[Records from a data source]
▬▬▬▬▬▬▬▬▬▬

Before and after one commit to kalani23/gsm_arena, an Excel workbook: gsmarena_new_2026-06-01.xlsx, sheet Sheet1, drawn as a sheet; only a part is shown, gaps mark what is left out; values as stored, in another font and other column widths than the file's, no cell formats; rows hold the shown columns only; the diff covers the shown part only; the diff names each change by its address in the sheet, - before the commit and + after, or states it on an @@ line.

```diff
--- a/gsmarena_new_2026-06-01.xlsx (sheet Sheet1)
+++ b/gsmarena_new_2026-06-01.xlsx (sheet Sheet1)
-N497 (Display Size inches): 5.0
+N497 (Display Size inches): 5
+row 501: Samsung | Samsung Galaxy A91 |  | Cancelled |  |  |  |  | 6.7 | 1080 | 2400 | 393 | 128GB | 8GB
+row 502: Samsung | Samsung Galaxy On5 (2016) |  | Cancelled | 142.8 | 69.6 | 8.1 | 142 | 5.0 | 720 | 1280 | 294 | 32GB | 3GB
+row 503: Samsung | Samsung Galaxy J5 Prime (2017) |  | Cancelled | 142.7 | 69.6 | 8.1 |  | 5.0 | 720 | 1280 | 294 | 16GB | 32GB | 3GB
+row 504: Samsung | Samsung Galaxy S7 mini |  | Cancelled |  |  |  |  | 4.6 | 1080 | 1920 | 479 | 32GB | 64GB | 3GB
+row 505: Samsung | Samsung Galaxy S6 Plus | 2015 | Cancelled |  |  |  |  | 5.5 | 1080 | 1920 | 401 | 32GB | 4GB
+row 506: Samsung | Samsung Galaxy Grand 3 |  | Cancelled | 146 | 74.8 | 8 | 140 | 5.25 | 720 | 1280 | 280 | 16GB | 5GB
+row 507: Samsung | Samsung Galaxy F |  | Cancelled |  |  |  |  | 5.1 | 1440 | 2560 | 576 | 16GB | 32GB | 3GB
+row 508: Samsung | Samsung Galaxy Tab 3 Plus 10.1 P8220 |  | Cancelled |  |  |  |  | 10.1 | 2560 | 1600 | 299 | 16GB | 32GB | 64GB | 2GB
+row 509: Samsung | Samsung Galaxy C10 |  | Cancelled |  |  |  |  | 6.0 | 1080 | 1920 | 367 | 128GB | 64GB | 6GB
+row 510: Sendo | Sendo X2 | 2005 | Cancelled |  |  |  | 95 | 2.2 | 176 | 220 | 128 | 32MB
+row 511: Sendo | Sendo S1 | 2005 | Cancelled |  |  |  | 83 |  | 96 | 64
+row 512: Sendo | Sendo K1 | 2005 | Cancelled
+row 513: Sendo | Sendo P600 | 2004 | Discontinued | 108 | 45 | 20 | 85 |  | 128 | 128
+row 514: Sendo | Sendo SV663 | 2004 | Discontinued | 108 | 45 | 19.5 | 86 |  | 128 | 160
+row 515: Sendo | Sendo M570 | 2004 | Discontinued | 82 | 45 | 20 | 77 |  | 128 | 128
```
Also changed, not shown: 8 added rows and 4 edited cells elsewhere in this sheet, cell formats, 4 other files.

▬▬▬▬▬▬▬▬▬▬

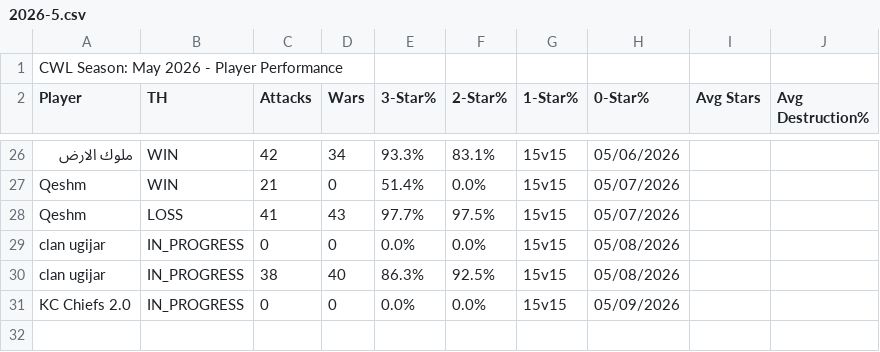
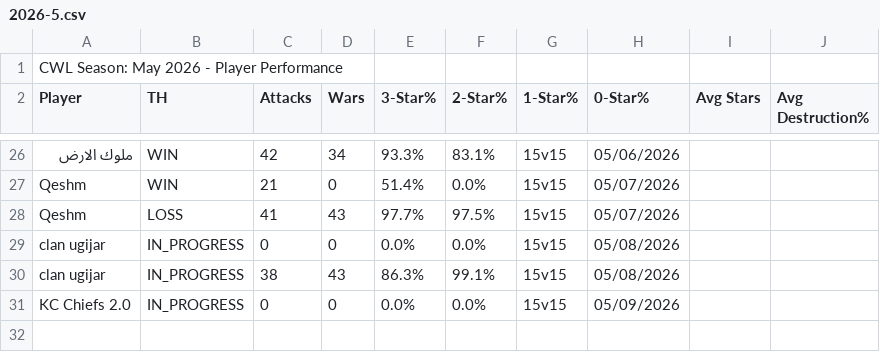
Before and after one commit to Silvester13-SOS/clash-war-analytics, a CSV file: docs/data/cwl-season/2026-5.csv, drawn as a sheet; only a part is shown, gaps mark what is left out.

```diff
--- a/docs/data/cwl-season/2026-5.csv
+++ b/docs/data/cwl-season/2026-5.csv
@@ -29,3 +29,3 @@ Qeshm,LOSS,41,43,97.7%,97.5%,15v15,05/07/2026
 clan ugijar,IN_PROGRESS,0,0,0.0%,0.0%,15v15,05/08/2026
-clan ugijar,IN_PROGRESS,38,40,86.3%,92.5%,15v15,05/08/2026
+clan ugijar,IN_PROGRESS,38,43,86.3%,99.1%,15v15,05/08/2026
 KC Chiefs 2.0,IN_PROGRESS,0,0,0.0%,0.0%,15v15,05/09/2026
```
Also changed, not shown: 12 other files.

▬▬▬▬▬▬▬▬▬▬

TASK BRIEF: Once you have read the records above, say how many of their lines contain the word "Sendo", giving only that figure.

WRITTEN REPLY: 6